I come and stand by every door.

Mr. Spock has a post that reminded me of the song the title of this post is from. It's a song I learned in the first sleep-away camp I went to (ages 7 & 8). Let's call it Camp Guilt.
I come and stand by every door
Though none can hear my silent tread
I knock and yet remain unseen
For I am dead, I am dead

It's about Hiroshima and the children who died there. We sang it every Hiroshima Day and after singing it, we would put origami cranes out to float on the lake. For a long time that was really all I knew about Hiroshima.

Later on, my school took us on a field trip to the UN. There's a fabulous museum there with exhibits on the Holocaust and Hiroshima. One image I'll never forget is a photograph of a sidewalk in Hiroshima with a man's shadow permanently stained onto the concrete. I can't imagine the amount of light and heat it would take to cause that. It's so hard to believe that human beings could create a weapon that can melt rocks, vaporize people and animals, and cause horrific cancers and then use it. It's even harder to believe that we used it twice.


Mr. Spock said...

They say we used it twice so the world would know we could do it again and again.

You put a valuable lens over the event, by emphasizing the view that humans could create such a weapon. For me, the astonishment has always arisen not so much from the fact that we could do it, as from the fact that it could be done at all. The laws of physics, of nature itself, must have been written by a madman. In the middle of them all, there's one that reads--more or less--to the effect that, if you bang two pieces of metal together fast enough, you can destroy a city. The footnotes say that the pieces you bang don't have to be all that big, and the speed with which you bang them doesn't have to be all that fast.

On the other hand, I have stood at the end of the high-tension towers that once fed incomprehensible levels of current to the uranium plant at Oak Ridge, Tennessee, where the atomic metals were made. The buildings I saw were, some of them, bigger than football fields. The whole place is like a Brobdignagian toy set. It must have been a devastating project for the people who had to make such a place. Banging metal pieces might be easy, but making the pieces... that was hard.

The rules of atomic fission are shockingly simple, yet they are elusive in the extreme. The rules of atomic engineering are breathtakingly huge, yet call for only rivets and power lines. Brilliant human beings can decipher the former. Relentless human beings can build the latter.

Who wrote such insane rules?

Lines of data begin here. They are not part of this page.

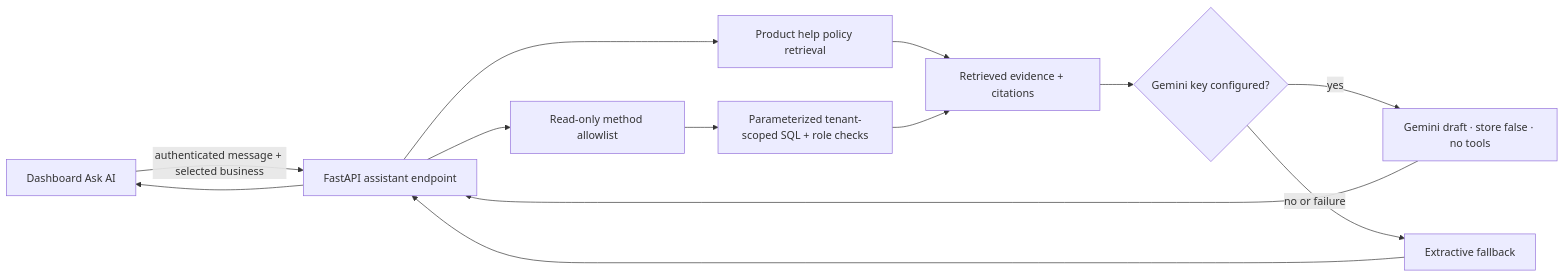
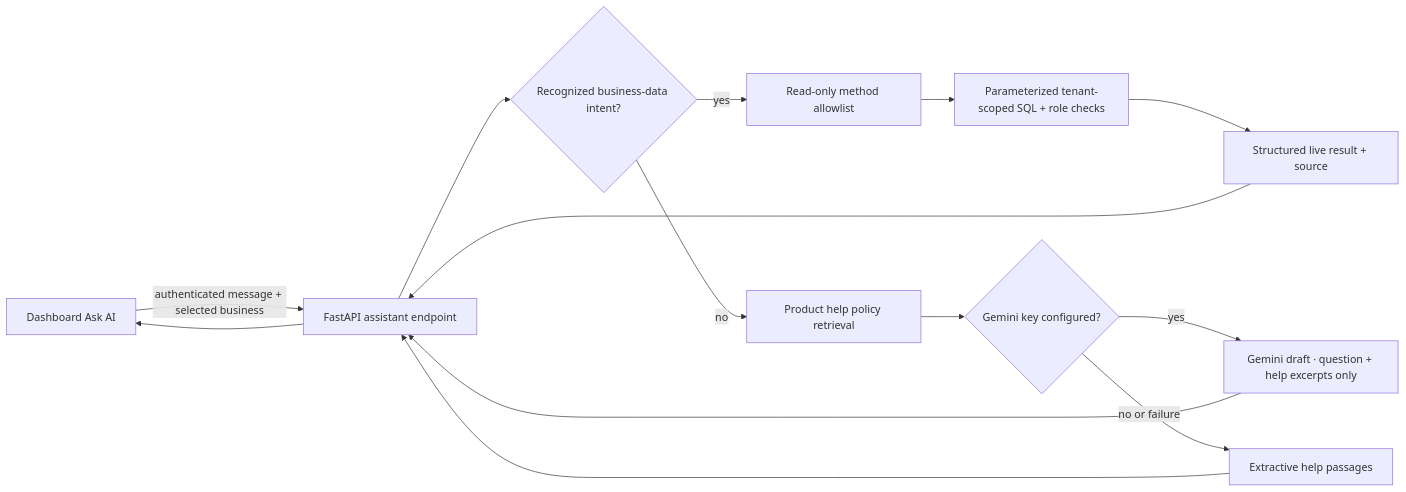
One commit to Jithendra-coder/PlaceURorder changed the diagram in AI_POLICY_DOCKER_PLAN.md. Above: the diagram before and after it, drawn with Mermaid. The commit also changed other lines of this file and 13 other files, not shown here.

````diff
--- a/AI_POLICY_DOCKER_PLAN.md
+++ b/AI_POLICY_DOCKER_PLAN.md
@@ -43,15 +43,16 @@
 ```mermaid
 flowchart LR
   U[Dashboard Ask AI] -->|authenticated message + selected business| A[FastAPI assistant endpoint]
-  A --> P[Product help policy retrieval]
-  A --> T[Read-only method allowlist]
+  A --> I{Recognized business-data intent?}
+  I -->|yes| T[Read-only method allowlist]
   T --> S[Parameterized tenant-scoped SQL + role checks]
-  P --> R[Retrieved evidence + citations]
-  S --> R
-  R --> G{Gemini key configured?}
-  G -->|yes| M[Gemini draft · store false · no tools]
-  G -->|no or failure| F[Extractive fallback]
+  S --> D[Structured live result + source]
+  I -->|no| P[Product help policy retrieval]
+  P --> G{Gemini key configured?}
+  G -->|yes| M[Gemini draft · question + help excerpts only]
+  G -->|no or failure| F[Extractive help passages]
+  D --> A
   M --> A
   F --> A
   A --> U
 ```
````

Who rose such crazy people?

We built the God-damned thing, and we used it twice. 60 years later, with the power in our hands during all that time to destroy the world, the world is not destroyed.

I think, just maybe, we are not so nuts as the one who wrote the rules.

halloweenlover said...

That is so sad. I have never seen that photo, but it sounds awful.

Lovely post.